(TASK INSTRUCTIONS): The required answer is every line of the data containing the word "createTable".

(GIVEN DATA):
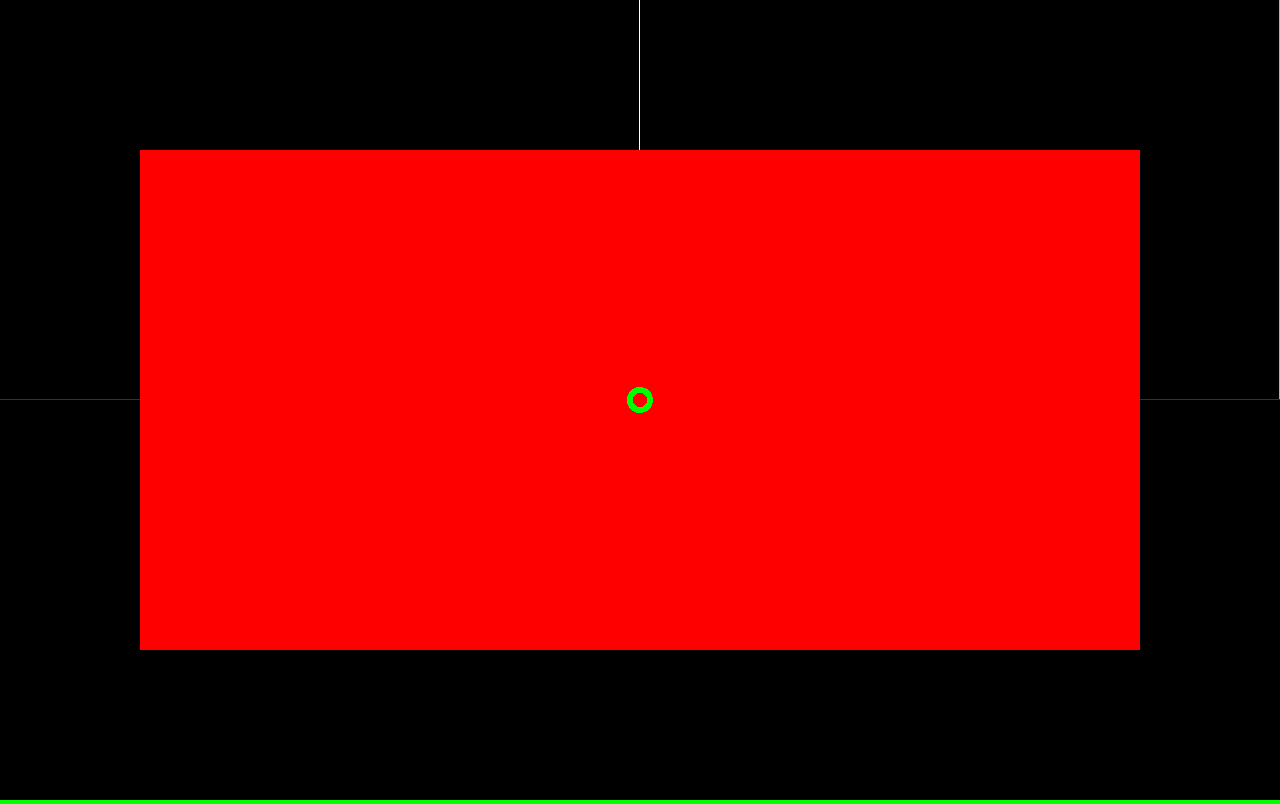
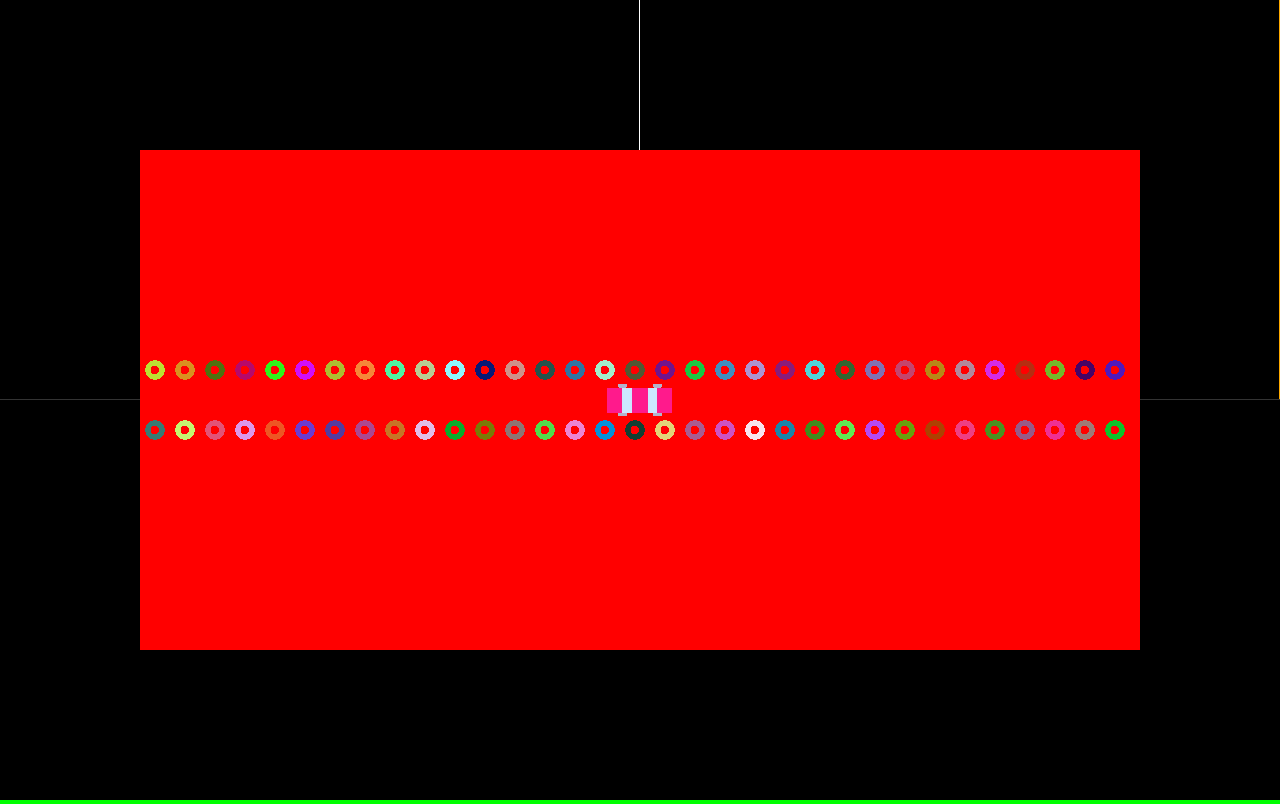
Before and after one commit to Anfifo/ProjCG, a plain HTML site: page index.html in a window 1280 px wide. Drawn offline with Linux system fonts and the light colour scheme.

Commit message:
Carro adicionado e delimitada pista com cheerios

```diff
--- a/index.html
+++ b/index.html
@@ -12,6 +12,9 @@
     </style>
     <script src="js/three.js"></script>
     <script src="js/base.js"></script>
+    <script src="js/basicCar.js"></script>
+    <script src="js/trackBuilder.js"></script>
+    <script src="js/miscellaneousElements.js"></script>
 </head>
 <body>
     <script>
--- a/js/base.js
+++ b/js/base.js
@@ -1,23 +1,23 @@
 var scene, camera, renderer;
-var material, geometry, mesh;
+var table, car;
 
 
 function createTorus(x, y, z) {
-	geometry = new THREE.TorusGeometry(10,3, 16, 100, Math.PI * 2);
-	material = new THREE.MeshBasicMaterial({color: 0x00ff00, wireframe: false});
+	geometry = new THREE.TorusGeometry(8,3, 16, 100, Math.PI * 2);
+	material = new THREE.MeshBasicMaterial({color: Math.random() * 0xffffff, wireframe: false});
 	mesh = new THREE.Mesh(geometry, material);
 
-	mesh.position.set(0,30,0);
+	mesh.position.set(x,y,z);
 	mesh.rotation.x = Math.PI/2;
 	scene.add(mesh);
 }
 
-function createTable(){
+function createTable(x,y,z){
 	geometry = new THREE.BoxGeometry(1000, 20, 500);
 	material = new THREE.MeshBasicMaterial({color: 0xff0000, wireframe: false});
 	mesh = new THREE.Mesh(geometry, material);
 
-	mesh.position.set(0,0,0);
+	mesh.position.set(x,y,z);
 	scene.add(mesh);
 }
 
@@ -81,9 +81,16 @@ function init(){
 
 	createCamera();
 
-	createTable();
+	table = createTable(0,0,0);
 
-	createTorus(0,0,0);
+	/**createTorus(0,20,0);
+	createTorus(10,20,0);*/
+
+	car = createBasicCar(0,6.5,0);
+	car.scale.set(5,5,5);
+	scene.add(car);
+
+	placeCheerios();
 
 	render();
 
--- /dev/null
+++ b/js/miscellaneousElements.js
@@ -0,0 +1,24 @@
+var material, geometry, mesh;
+
+function createTorus(x, y, z) {
+	geometry = new THREE.TorusGeometry(7,2.7, 16, 100, Math.PI * 2);
+	material = new THREE.MeshBasicMaterial({color: Math.random() * 0xffffff, wireframe: false});
+	mesh = new THREE.Mesh(geometry, material);
+
+	mesh.position.set(x,y,z);
+	mesh.rotation.x = Math.PI/2;
+	scene.add(mesh);
+
+
+}
+
+function createTable(x,y,z){
+	geometry = new THREE.BoxGeometry(1000, 20, 500);
+	material = new THREE.MeshBasicMaterial({color: 0xff0000, wireframe: false});
+	mesh = new THREE.Mesh(geometry, material);
+
+	mesh.position.set(x,y,z);
+	scene.add(mesh);
+
+	return mesh;
+}
--- /dev/null
+++ b/js/trackBuilder.js
@@ -0,0 +1,18 @@
+function fibonacci(number) {
+
+    var previous_first = 0, previous_second = 1, next = 1;
+
+    for(var i = 2; i <= number; i++) {
+        next = previous_first + previous_second;
+        previous_first = previous_second;
+        previous_second = next;
+    }
+    return next;
+};
+
+function placeCheerios(){
+	for (var i = -485; i<=485; i+=30){
+		createTorus(i,20,-30);
+        createTorus(i,20,30);
+	}
+}
```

(RESPONSE AREA):
-function createTable(){
+function createTable(x,y,z){
-	createTable();
+	table = createTable(0,0,0);
+function createTable(x,y,z){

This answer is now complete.